Case In Point
Supreme Court of Canada Finds Employers Have Duty to Accommodate Under Workers’ Compensation Legislation
Date: February 22, 2018
The Supreme Court of Canada recently considered an employer’s duty to accommodate under Québec’s workers’ compensation legislation, the Act Respecting Industrial Accidents and Occupational Diseases (Act).
In Quebec (Commission des normes, de l’équité, de la santé et de la sécurité du travail) v. Caron, the Commission de la santé et de la sécurité du travail (CSST) and, on appeal, the Commission des lésions professionnelles (CLP) had found that the Act encompassed the full extent of an employer’s duty to accommodate and that additional accommodation measures could not be imposed on an employer. That finding was set aside on judicial review, a decision which was upheld by the Québec Court of Appeal which concluded that the Act should be interpreted in accordance with the duty to accommodate under the Québec Charter of human rights and freedoms (Charter).
The issue on appeal to the Court was whether the employer’s duty to reasonably accommodate someone with a disability – a principle that lies at the core of human rights law – needed to be applied despite the absence of an express term in the Act imposing this duty.
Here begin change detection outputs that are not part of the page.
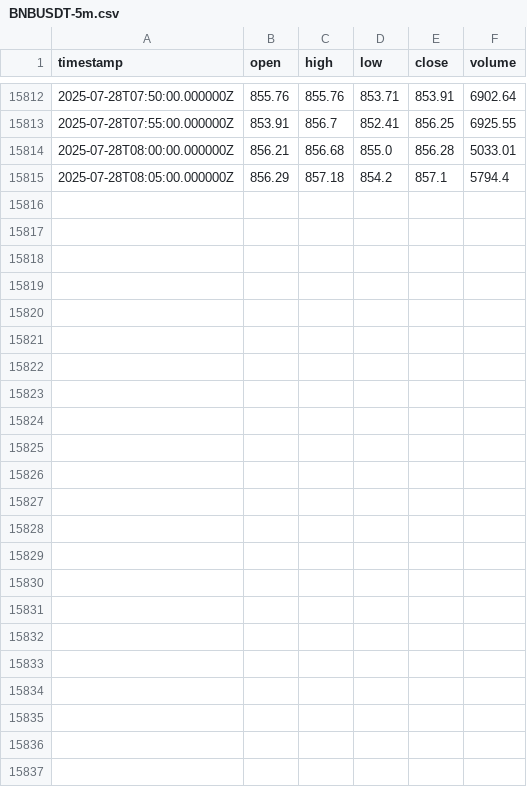
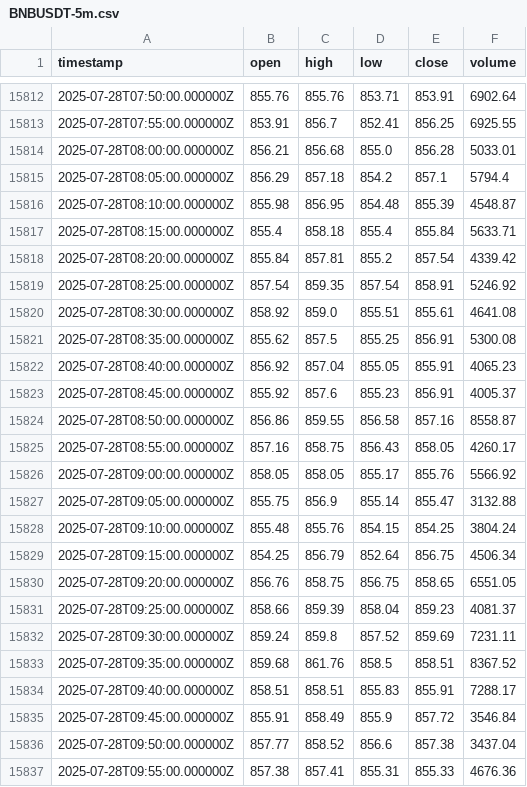
Before and after one commit to SinghRajitpal/Crypto_Trading_Algorithm, a CSV file: data/cache/BNBUSDT-5m.csv, drawn as a sheet; only a part is shown, gaps mark what is left out.

```diff
--- a/data/cache/BNBUSDT-5m.csv
+++ b/data/cache/BNBUSDT-5m.csv
@@ -15815 +15815,23 @@ timestamp,open,high,low,close,volume
 2025-07-28T08:05:00.000000Z,856.29,857.18,854.2,857.1,5794.4
+2025-07-28T08:10:00.000000Z,855.98,856.95,854.48,855.39,4548.87
+2025-07-28T08:15:00.000000Z,855.4,858.18,855.4,855.84,5633.71
+2025-07-28T08:20:00.000000Z,855.84,857.81,855.2,857.54,4339.42
+2025-07-28T08:25:00.000000Z,857.54,859.35,857.54,858.91,5246.92
+2025-07-28T08:30:00.000000Z,858.92,859.0,855.51,855.61,4641.08
+2025-07-28T08:35:00.000000Z,855.62,857.5,855.25,856.91,5300.08
+2025-07-28T08:40:00.000000Z,856.92,857.04,855.05,855.91,4065.23
+2025-07-28T08:45:00.000000Z,855.92,857.6,855.23,856.91,4005.37
+2025-07-28T08:50:00.000000Z,856.86,859.55,856.58,857.16,8558.87
+2025-07-28T08:55:00.000000Z,857.16,858.75,856.43,858.05,4260.17
+2025-07-28T09:00:00.000000Z,858.05,858.05,855.17,855.76,5566.92
+2025-07-28T09:05:00.000000Z,855.75,856.9,855.14,855.47,3132.88
+2025-07-28T09:10:00.000000Z,855.48,855.76,854.15,854.25,3804.24
+2025-07-28T09:15:00.000000Z,854.25,856.79,852.64,856.75,4506.34
+2025-07-28T09:20:00.000000Z,856.76,858.75,856.75,858.65,6551.05
+2025-07-28T09:25:00.000000Z,858.66,859.39,858.04,859.23,4081.37
+2025-07-28T09:30:00.000000Z,859.24,859.8,857.52,859.69,7231.11
+2025-07-28T09:35:00.000000Z,859.68,861.76,858.5,858.51,8367.52
+2025-07-28T09:40:00.000000Z,858.51,858.51,855.83,855.91,7288.17
+2025-07-28T09:45:00.000000Z,855.91,858.49,855.9,857.72,3546.84
+2025-07-28T09:50:00.000000Z,857.77,858.52,856.6,857.38,3437.04
+2025-07-28T09:55:00.000000Z,857.38,857.41,855.31,855.33,4676.36
```
Also changed, not shown: data/cache/XRPUSDT-5m.csv, 21 other files.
It is significant to note that the Act is similar to workplace legislation in several Canadian jurisdictions, including Ontario.
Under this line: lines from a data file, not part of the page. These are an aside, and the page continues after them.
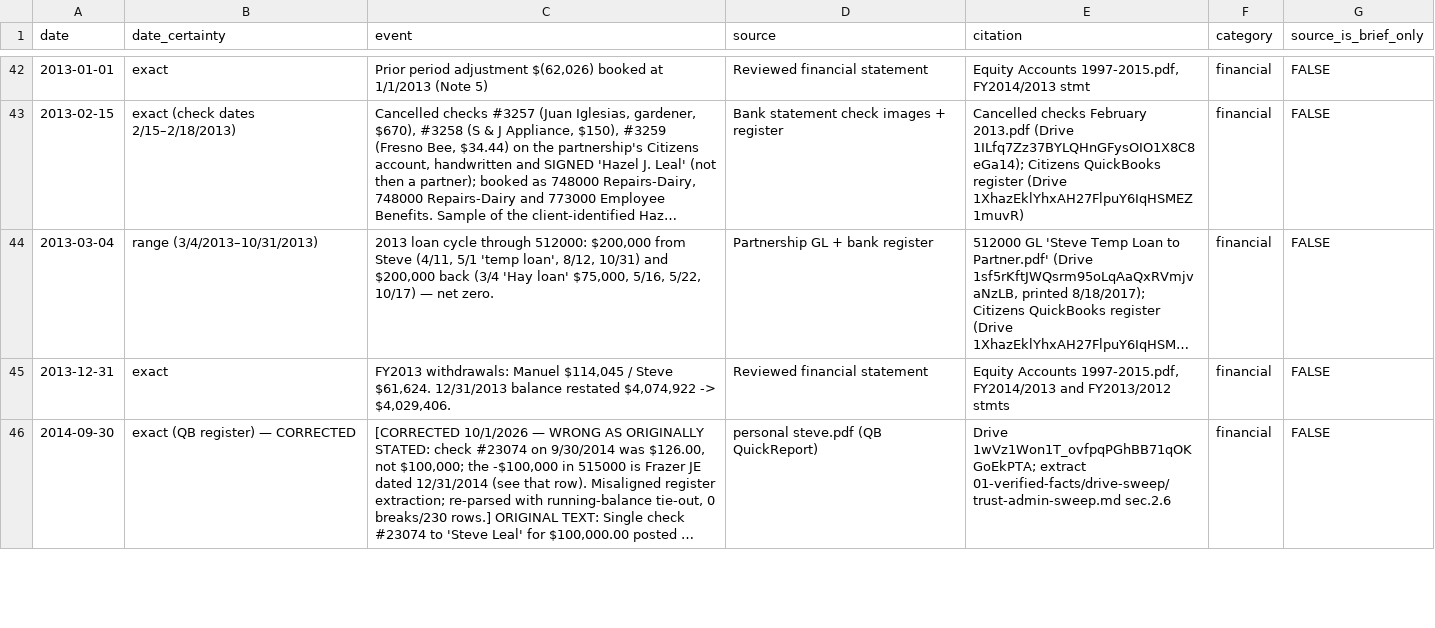
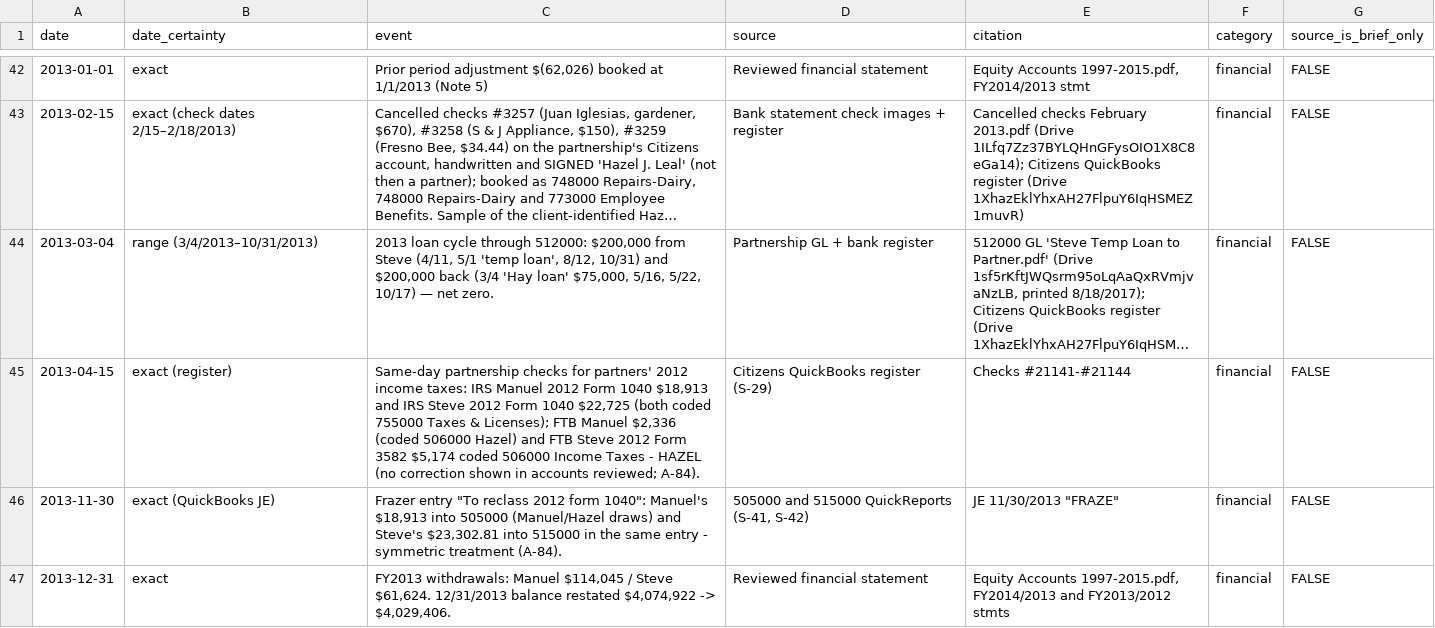
Before and after one commit to jleeel/Leal-Trust-Management, a CSV file: cmc-prep/03-chronology/chronology.csv, drawn as a sheet; only a part is shown, gaps mark what is left out; the shorter side is filled out with more unchanged rows; long unchanged cells end in …; the diff covers the shown part only; the diff names each change by its address in the sheet, - before the commit and + after, or states it on an @@ line.

```diff
--- a/cmc-prep/03-chronology/chronology.csv
+++ b/cmc-prep/03-chronology/chronology.csv
+row 45: 2013-04-15 | exact (register) | Same-day partnership checks for partners' 2012 income taxes: IRS Manuel 2012 Form 1040 $18,913 and IRS Steve 2012 Form 1040 $22,725 (both coded 755000 Taxes & Licenses); FTB Manuel $2,336 (coded 506000 Hazel) and FTB Steve 2012 Form 3582 $5,174 coded 506000 Income Taxes - HAZEL (no correction shown in accounts reviewed; A-84). | Citizens QuickBooks register (S-29) | Checks #21141-#21144 | financial | FALSE
+row 46: 2013-11-30 | exact (QuickBooks JE) | Frazer entry "To reclass 2012 form 1040": Manuel's $18,913 into 505000 (Manuel/Hazel draws) and Steve's $23,302.81 into 515000 in the same entry - symmetric treatment (A-84). | 505000 and 515000 QuickReports (S-41, S-42) | JE 11/30/2013 "FRAZE" | financial | FALSE
```
Also changed, not shown: 7 added rows elsewhere in this file, cmc-prep/05-for-brandon/chronology.csv, 11 other files.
The Court held that the Act needed to be interpreted in conformity with the Québec Charter. It noted that the duty to accommodate disabled employees is a fundamental tenet of Canadian labour and human rights law and as a result, the duty needed to be applied when interpreting and applying the provisions of the Act. The Court emphasized that there is no reason to deprive an employee who becomes disabled as a result of a workplace injury of the principles available to all disabled persons. It ultimately concluded that workers’ compensation adjudicators have the exclusive remedial authority to require an employer to do whatever is reasonably possible to accommodate a disabled worker’s individual injury.
Further, the Court noted that injured worker legislation across Canada seeks to prevent unfair treatment of injured workers based on their disability. It referred to one of its prior decisions which stated that human rights law, including the Québec Charter, “is a declaration of public policy regarding matters of general concern, and forms part of the body of relevant law necessary to assist a tribunal in interpreting its enabling legislation.” Based on this principle, the objectives of Québec’s injured workers’ legislation overlap with those of the Charter and, as a result, the injured workers’ scheme could not be interpreted without consideration for relevant human rights law. The Court stated:
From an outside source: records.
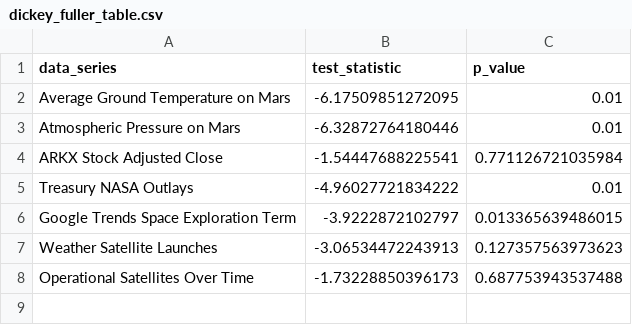
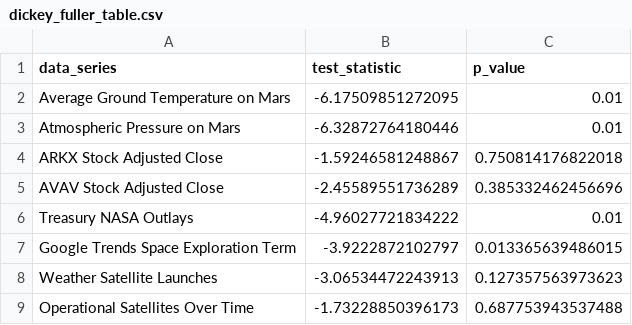
Before and after one commit to vdelimad/5600_project, a CSV file: docs_source/tables/eda/dickey_fuller/dickey_fuller_table.csv, drawn as a sheet.

Commit message:
checkpoint after restructuring series

```diff
--- a/docs_source/tables/eda/dickey_fuller/dickey_fuller_table.csv
+++ b/docs_source/tables/eda/dickey_fuller/dickey_fuller_table.csv
@@ -3,3 +3,4 @@
 "Atmospheric Pressure on Mars",-6.32872764180446,0.01
-"ARKX Stock Adjusted Close",-1.54447688225541,0.771126721035984
+"ARKX Stock Adjusted Close",-1.59246581248867,0.750814176822018
+"AVAV Stock Adjusted Close",-2.45589551736289,0.385332462456696
 "Treasury NASA Outlays",-4.96027721834222,0.01
```
Also changed, not shown: docs_source/tables/eda/dickey_fuller/adjusted_dickey_fuller_table.csv, 38 other files.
50 The injured worker scheme seeks “to facilitate the worker’s reinstatement in his employment or an equivalent employment or, where that object is not attainable, to facilitate his access to suitable employment”. Similarly, Quebec’s Charter seeks “to ensure that persons who are otherwise fit to work are not unfairly excluded where working conditions can be adjusted without undue hardship” (Hydro-Québec, at para. 14). This is the essence of the duty of reasonable accommodation. The injured worker scheme sets out various types of accommodation, such as reinstatement, equivalent employment, or failing that, the most suitable employment possible. The fact that the scheme sets out some type of accommodation does not negate the broader, general accommodation required by the Quebec Charter.
51 An injured worker’s rights and entitlements under the Act must therefore be interpreted and implemented in accordance with the employer’s duty to reasonably accommodate an employee disabled by a workplace injury, which in turn means that the CSST and the CLP have the exclusive remedial authority, in implementing ss. 236 and 239 of the Act dealing with reinstatement, equivalent, or suitable employment, to impose measures on the employer to do whatever is reasonably possible to accommodate the disabled worker’s individual injury and the circumstances that flow from it.
This case has important implications for employers across the country as it will likely be relied upon in interpreting workers’ compensation legislation throughout Canada. Employers must be cognizant of the requirement “to do whatever is reasonably possible to accommodate the disabled worker’s individual injury,” even in the absence of an express requirement to do so in any applicable workers’ compensation legislation.